OnLive, just announced at GDC 09, is an incredibly ambitious venture, aiming to do nothing less than revolutionize video gaming as we know it. Rearden Studios, the boringly-titled company behind the boringly-titled magic, claims that, among other things, the service will let you play high-def video games remotely, while adding less than 1 millisecond of latency, which, if you know anything about internet connections, is miraculous.
OnLive, in a nutshell, is a service which would run all your video games for you remotely, requiring you to own only a computer capable of handling streaming video. Much cheaper than the typical behemoths necessary to run today’s triple-A games. And if you don’t even have that, you can purchase, or possibly rent, the OnLive “microconsole,” seen above.
The problem here is the feasibility of Rearden Studio’s claims, such as the 1 millisecond latency, and that the most you’ll need “is 5MB download speed and [OnLive] can deliver games running at 720p at 60FPS.” With today’s video compression and encoding technologies, this is entirely impossible. Luckily, Rearden Studios has another claim up their sleeve: amazing new “interactive video compression algorithms,” the likes of which the Earth has never seen!
And that’s not even half of the massive problems that would need to be solved. For every game to run at 60 frames per second at high-resolution, the OnLive datacenters would need a top-of-the-line PC for every connected user.
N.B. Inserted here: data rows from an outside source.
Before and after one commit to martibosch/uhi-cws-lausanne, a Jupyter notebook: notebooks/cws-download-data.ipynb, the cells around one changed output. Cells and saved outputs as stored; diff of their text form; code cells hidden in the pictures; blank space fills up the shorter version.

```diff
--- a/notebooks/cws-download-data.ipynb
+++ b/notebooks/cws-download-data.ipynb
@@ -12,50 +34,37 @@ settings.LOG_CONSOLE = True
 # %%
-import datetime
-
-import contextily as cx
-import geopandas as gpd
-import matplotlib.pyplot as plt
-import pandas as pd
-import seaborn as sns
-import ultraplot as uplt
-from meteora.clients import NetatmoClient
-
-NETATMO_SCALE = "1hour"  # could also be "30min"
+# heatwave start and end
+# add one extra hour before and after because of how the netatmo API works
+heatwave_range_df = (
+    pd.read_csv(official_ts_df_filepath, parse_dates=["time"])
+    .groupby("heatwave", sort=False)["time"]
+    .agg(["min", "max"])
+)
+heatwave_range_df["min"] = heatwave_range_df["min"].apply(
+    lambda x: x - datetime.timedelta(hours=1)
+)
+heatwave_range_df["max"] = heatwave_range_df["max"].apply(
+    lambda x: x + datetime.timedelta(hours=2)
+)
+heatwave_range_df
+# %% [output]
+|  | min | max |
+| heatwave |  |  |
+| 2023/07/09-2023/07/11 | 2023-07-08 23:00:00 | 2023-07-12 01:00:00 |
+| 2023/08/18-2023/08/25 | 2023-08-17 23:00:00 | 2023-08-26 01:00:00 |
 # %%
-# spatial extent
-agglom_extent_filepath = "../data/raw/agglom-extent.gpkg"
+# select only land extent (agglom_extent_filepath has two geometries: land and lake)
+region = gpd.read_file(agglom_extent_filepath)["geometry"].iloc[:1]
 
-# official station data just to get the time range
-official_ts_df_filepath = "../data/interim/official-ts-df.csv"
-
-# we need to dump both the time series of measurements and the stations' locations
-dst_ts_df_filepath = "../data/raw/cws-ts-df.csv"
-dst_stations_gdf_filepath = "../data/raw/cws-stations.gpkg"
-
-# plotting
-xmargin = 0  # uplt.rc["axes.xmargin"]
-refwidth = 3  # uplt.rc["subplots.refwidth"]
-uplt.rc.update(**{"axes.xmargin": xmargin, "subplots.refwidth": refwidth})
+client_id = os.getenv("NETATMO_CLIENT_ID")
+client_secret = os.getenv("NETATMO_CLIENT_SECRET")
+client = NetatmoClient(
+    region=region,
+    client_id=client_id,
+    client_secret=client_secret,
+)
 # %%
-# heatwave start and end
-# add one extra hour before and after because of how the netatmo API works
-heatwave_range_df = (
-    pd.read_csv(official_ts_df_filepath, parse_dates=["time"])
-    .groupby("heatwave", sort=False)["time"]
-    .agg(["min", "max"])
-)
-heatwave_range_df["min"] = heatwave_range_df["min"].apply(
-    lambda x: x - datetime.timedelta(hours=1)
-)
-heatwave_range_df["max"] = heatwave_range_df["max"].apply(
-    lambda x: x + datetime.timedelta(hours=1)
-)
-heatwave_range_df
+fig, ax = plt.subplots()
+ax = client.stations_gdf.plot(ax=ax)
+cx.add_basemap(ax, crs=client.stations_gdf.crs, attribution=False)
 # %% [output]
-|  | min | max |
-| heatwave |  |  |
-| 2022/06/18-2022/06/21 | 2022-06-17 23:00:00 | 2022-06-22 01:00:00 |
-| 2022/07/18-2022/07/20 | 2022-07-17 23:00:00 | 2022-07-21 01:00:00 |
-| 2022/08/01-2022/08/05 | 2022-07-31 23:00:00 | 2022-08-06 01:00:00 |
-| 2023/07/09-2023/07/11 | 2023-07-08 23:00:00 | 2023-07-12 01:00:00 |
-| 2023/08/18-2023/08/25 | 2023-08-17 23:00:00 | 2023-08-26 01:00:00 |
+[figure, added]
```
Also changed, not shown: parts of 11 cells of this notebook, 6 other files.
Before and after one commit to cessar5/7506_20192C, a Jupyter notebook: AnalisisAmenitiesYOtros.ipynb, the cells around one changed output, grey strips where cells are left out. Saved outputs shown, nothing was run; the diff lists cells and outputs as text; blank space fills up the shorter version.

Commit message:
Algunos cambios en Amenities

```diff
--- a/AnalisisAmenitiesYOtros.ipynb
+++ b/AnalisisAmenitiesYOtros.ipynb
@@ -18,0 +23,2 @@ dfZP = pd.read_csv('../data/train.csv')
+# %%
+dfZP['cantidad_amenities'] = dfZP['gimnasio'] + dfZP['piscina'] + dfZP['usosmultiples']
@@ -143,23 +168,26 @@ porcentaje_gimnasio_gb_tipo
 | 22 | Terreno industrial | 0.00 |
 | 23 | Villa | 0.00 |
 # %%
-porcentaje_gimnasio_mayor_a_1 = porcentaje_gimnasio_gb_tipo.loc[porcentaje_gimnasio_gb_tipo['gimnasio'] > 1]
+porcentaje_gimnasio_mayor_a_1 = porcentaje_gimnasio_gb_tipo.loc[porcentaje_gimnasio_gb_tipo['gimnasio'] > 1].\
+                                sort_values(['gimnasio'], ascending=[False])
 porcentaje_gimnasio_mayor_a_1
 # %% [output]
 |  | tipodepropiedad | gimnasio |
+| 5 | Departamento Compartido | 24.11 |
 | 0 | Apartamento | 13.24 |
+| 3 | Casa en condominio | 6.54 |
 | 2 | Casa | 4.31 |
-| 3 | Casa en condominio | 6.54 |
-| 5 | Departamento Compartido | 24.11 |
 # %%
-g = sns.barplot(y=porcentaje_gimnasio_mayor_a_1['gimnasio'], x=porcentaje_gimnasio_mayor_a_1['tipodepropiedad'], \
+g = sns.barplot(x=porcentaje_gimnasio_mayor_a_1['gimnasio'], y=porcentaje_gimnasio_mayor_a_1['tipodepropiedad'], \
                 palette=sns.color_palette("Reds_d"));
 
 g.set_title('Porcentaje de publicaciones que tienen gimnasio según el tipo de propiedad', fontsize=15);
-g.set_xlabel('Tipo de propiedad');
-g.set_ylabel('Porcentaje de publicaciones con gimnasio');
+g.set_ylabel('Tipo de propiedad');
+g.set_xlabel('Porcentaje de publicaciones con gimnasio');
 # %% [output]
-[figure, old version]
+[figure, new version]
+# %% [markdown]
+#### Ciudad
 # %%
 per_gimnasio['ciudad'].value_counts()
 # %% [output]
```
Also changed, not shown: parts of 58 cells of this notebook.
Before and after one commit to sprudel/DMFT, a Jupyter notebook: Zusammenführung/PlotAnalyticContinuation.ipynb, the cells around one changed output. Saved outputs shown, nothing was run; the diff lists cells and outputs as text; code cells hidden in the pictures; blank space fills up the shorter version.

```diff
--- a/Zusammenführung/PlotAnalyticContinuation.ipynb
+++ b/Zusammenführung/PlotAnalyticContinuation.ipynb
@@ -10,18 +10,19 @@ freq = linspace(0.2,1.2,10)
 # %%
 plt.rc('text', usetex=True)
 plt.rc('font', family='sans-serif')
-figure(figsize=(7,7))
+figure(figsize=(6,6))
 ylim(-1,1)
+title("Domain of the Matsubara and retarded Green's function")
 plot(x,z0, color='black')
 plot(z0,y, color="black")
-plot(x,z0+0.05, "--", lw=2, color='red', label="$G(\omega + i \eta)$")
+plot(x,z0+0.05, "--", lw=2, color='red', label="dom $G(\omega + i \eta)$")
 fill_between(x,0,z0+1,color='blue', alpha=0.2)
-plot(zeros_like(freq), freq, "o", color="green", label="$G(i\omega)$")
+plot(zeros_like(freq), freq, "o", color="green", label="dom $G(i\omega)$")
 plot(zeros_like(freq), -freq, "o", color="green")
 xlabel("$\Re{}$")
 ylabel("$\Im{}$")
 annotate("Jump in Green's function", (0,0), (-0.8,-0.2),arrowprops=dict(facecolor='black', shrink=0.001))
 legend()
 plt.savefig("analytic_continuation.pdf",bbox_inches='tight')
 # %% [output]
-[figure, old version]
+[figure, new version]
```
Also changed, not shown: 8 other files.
Where would the thousands of dollars per subscriber required to purchase, let alone upkeep, those PCs come from?
I hope I’m wrong, but as I see it, Onlive is the new Phantom.
(Source: Ars Technica)Tags: bullshit, cloud computing, OnLive, Phantom, Rearden Studios